:: Prompt ::
Hunt for the word "circle" across the entries below, copying each line that holds it.

:: The records ::
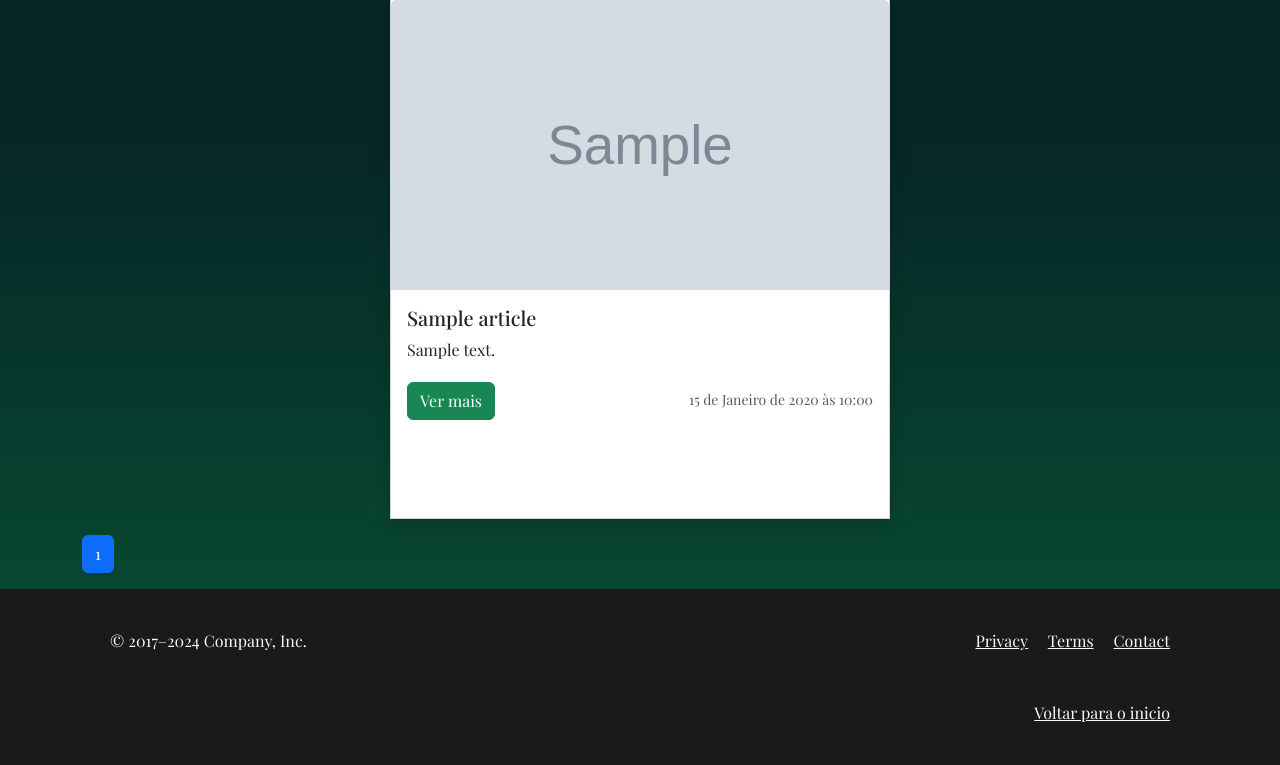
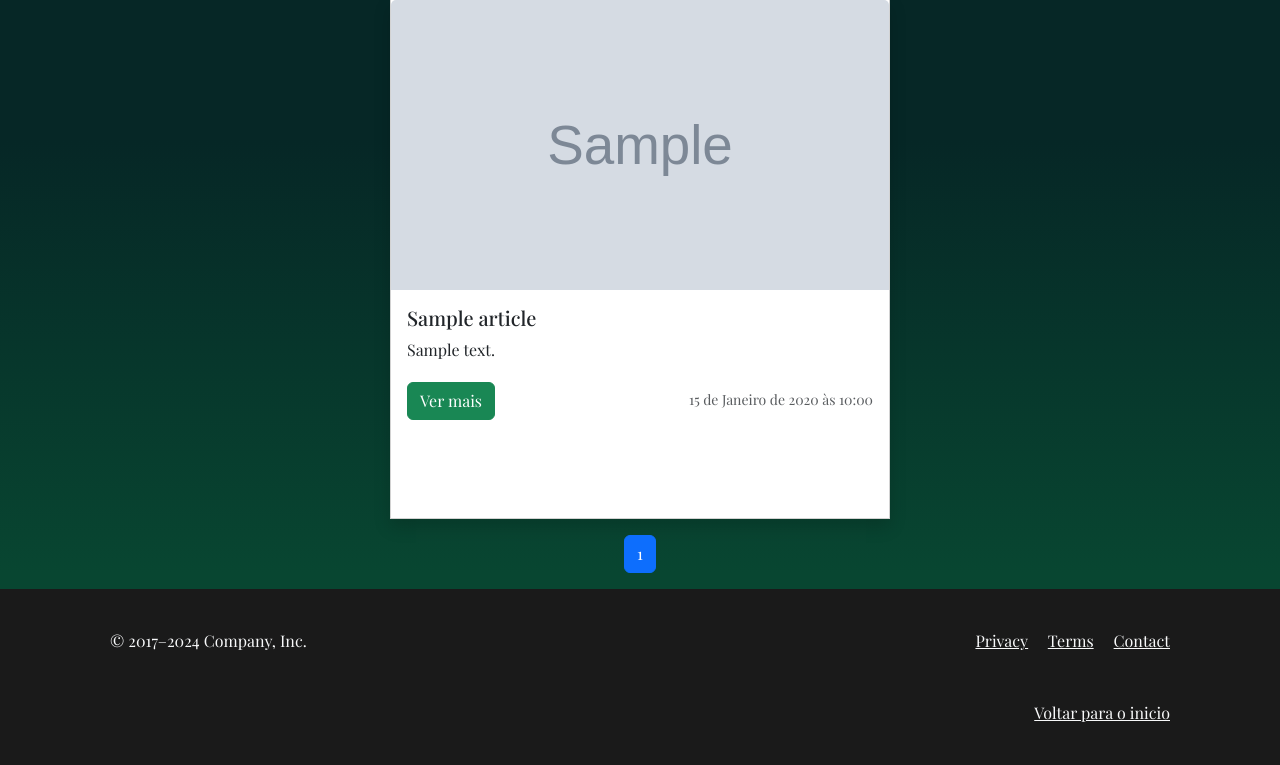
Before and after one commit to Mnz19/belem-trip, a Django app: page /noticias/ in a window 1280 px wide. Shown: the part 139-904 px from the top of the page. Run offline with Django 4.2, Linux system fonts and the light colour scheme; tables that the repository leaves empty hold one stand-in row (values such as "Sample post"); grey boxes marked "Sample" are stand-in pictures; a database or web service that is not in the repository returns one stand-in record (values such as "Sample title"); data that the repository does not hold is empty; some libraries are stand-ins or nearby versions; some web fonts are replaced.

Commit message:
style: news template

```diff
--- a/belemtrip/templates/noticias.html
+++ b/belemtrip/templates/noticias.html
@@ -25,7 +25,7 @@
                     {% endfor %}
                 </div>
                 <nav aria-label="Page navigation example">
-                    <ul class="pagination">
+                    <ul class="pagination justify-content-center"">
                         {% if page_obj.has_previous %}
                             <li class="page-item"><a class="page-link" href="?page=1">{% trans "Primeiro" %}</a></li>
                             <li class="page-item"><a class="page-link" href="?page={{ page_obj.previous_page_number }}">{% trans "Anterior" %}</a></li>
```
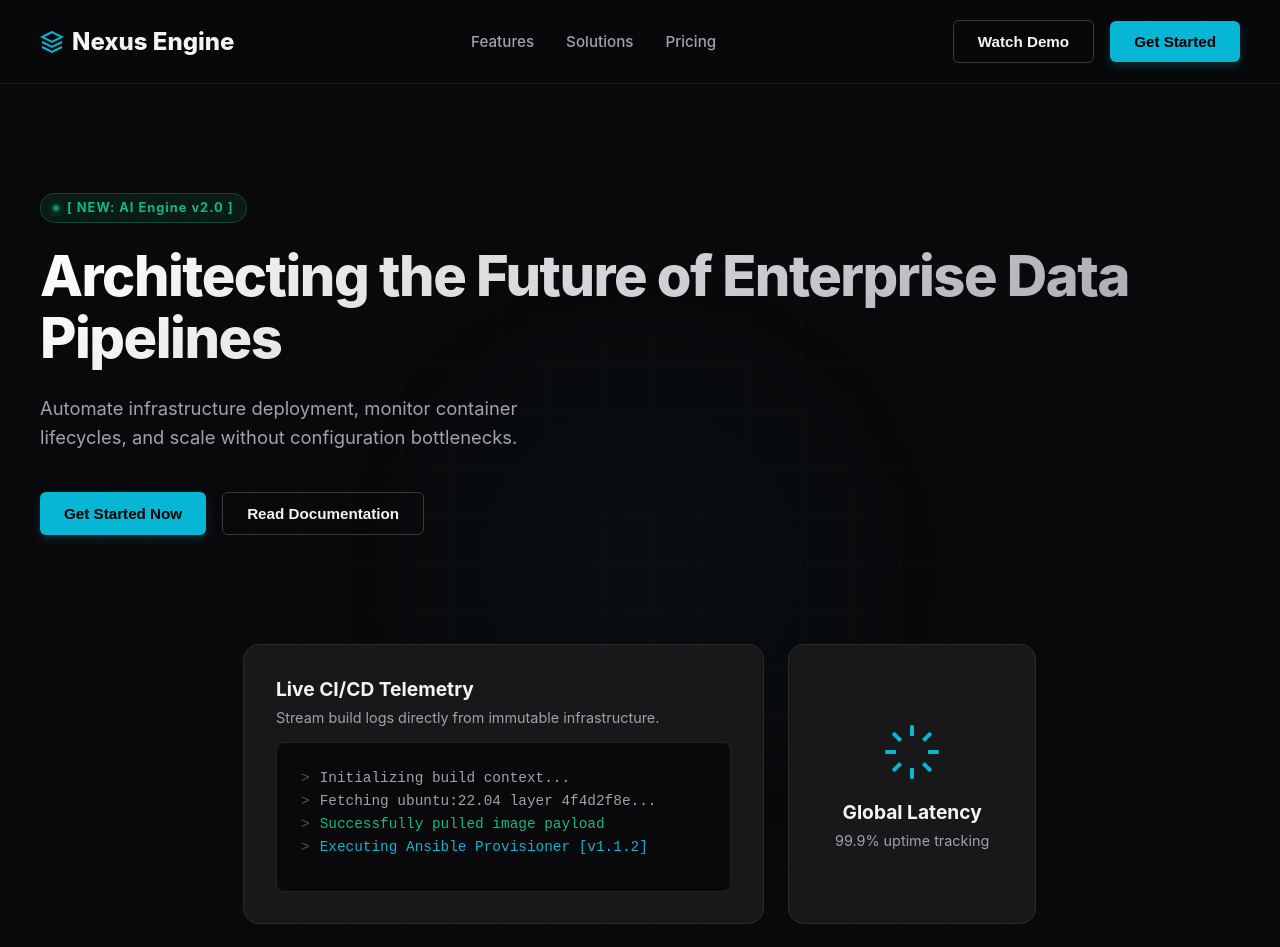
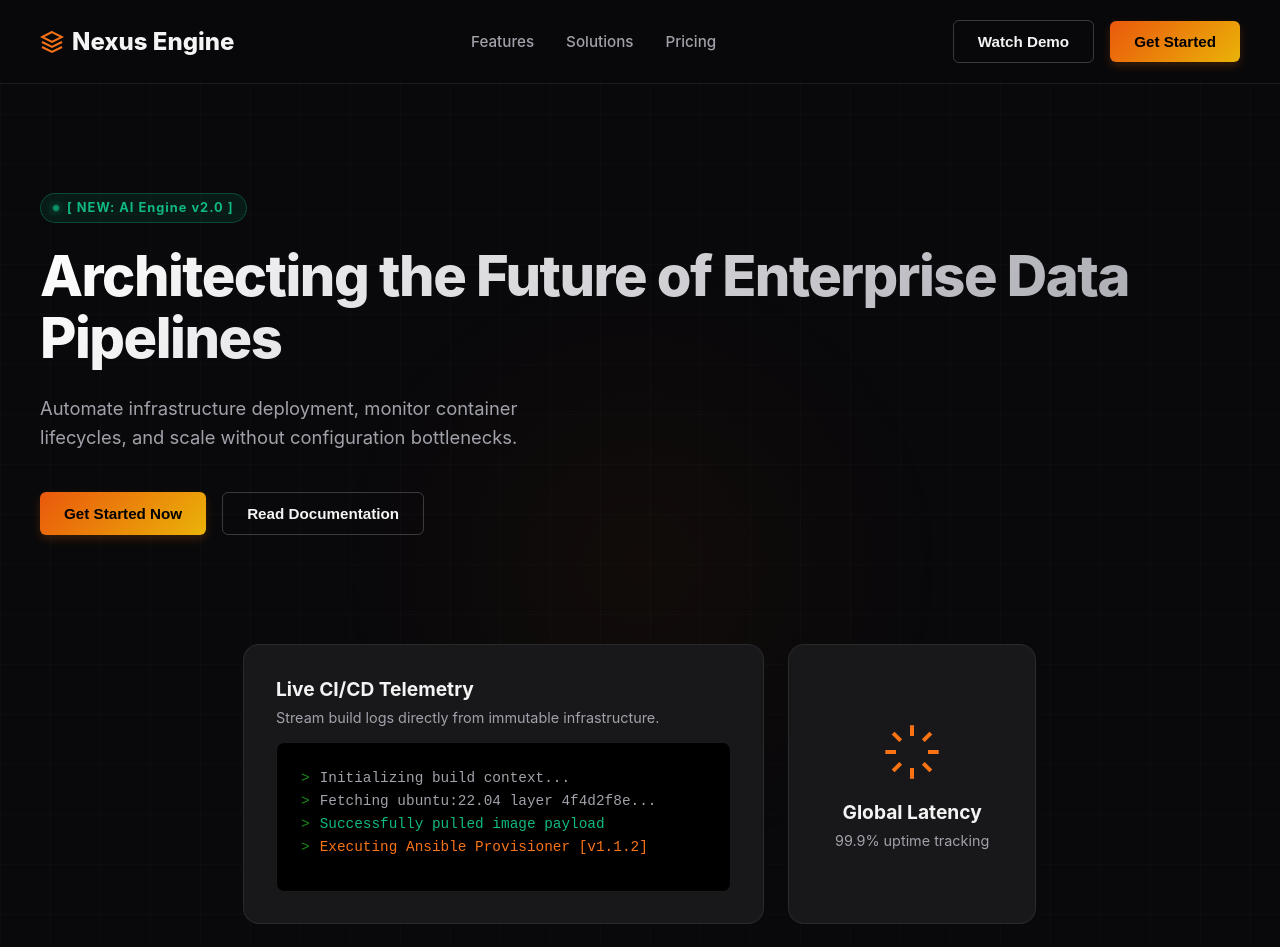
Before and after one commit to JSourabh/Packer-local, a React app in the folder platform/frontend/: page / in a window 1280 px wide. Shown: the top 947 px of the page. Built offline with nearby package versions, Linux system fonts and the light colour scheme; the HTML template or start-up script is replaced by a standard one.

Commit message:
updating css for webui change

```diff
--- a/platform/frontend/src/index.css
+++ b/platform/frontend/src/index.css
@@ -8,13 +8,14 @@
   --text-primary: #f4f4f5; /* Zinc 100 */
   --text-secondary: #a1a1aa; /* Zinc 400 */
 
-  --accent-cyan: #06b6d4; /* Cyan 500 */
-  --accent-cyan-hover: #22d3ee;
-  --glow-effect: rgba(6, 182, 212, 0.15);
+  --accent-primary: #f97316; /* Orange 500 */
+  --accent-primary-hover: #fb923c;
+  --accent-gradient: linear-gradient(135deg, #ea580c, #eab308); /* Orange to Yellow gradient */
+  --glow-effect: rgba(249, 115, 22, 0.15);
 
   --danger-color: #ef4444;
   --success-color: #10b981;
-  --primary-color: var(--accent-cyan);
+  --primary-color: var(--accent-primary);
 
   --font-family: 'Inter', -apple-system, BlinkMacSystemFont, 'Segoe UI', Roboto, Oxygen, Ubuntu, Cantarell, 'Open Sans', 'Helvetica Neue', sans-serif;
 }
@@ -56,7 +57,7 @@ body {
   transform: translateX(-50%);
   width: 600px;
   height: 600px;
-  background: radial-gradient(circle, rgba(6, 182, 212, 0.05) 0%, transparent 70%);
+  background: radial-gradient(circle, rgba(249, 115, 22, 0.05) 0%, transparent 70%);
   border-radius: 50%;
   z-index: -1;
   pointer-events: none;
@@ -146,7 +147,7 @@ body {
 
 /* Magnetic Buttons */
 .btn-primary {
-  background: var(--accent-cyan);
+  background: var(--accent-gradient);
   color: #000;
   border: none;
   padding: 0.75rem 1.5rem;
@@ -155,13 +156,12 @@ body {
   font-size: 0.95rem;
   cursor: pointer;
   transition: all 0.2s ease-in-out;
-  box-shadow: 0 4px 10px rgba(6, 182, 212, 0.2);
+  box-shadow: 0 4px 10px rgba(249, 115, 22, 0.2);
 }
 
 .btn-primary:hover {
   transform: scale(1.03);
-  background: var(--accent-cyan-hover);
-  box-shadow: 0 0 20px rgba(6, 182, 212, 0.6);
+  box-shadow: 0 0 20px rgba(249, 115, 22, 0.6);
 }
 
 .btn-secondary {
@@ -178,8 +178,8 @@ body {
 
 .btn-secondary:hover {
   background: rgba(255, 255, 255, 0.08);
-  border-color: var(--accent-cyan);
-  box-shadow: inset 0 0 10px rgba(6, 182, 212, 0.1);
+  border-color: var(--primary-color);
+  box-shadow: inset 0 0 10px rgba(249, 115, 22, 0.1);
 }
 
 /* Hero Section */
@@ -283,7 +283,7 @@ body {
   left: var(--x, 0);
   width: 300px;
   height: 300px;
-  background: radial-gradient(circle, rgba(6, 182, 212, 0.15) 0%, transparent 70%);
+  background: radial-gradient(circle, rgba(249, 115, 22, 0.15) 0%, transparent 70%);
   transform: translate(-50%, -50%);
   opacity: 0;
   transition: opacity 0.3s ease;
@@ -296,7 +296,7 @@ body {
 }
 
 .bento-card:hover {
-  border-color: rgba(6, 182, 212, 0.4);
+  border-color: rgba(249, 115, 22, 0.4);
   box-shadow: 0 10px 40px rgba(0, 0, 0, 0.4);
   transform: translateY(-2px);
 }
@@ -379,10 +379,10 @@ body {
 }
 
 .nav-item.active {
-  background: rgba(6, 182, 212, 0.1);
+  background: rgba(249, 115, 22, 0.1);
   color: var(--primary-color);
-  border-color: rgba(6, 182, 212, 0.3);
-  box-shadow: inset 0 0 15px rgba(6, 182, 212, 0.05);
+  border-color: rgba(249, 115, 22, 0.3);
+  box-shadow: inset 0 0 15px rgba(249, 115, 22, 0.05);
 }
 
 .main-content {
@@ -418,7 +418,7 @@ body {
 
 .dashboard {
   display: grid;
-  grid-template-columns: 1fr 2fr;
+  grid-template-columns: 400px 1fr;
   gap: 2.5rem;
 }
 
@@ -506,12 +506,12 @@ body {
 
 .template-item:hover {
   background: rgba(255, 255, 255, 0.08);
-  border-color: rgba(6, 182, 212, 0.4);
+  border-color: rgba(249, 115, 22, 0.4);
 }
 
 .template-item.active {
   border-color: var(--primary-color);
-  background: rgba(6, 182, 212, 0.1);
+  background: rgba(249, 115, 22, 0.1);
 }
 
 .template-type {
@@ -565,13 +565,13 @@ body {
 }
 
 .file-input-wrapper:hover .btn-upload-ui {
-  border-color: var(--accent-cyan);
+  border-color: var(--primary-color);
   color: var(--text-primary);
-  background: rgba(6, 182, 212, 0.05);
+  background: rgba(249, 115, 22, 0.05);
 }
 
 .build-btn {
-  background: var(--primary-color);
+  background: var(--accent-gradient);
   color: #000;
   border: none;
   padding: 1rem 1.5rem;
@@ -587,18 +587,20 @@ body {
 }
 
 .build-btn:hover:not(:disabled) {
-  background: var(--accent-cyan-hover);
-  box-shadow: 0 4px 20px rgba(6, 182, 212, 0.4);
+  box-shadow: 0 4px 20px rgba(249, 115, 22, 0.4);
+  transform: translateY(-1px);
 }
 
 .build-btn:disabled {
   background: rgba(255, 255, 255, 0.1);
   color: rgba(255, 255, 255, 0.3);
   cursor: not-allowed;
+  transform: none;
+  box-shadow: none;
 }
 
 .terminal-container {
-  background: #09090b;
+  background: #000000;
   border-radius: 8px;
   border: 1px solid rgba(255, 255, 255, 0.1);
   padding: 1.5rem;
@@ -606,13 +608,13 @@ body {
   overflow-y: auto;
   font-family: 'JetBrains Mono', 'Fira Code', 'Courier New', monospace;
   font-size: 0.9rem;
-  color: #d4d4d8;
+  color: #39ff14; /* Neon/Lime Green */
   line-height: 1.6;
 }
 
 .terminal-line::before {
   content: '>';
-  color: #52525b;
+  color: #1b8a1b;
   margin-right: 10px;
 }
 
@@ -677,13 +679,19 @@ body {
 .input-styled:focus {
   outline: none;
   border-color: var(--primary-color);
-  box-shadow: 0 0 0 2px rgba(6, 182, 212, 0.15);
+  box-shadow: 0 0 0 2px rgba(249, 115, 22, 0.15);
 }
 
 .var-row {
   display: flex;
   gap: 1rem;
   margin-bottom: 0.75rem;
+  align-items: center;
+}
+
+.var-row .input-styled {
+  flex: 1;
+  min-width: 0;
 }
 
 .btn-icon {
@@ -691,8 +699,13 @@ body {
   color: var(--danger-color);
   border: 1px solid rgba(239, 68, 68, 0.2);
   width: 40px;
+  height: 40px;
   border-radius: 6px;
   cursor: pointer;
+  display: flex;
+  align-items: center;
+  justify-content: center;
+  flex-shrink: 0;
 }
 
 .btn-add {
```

:: Answer to this problem ::
-  background: radial-gradient(circle, rgba(6, 182, 212, 0.05) 0%, transparent 70%);
+  background: radial-gradient(circle, rgba(249, 115, 22, 0.05) 0%, transparent 70%);
-  background: radial-gradient(circle, rgba(6, 182, 212, 0.15) 0%, transparent 70%);
+  background: radial-gradient(circle, rgba(249, 115, 22, 0.15) 0%, transparent 70%);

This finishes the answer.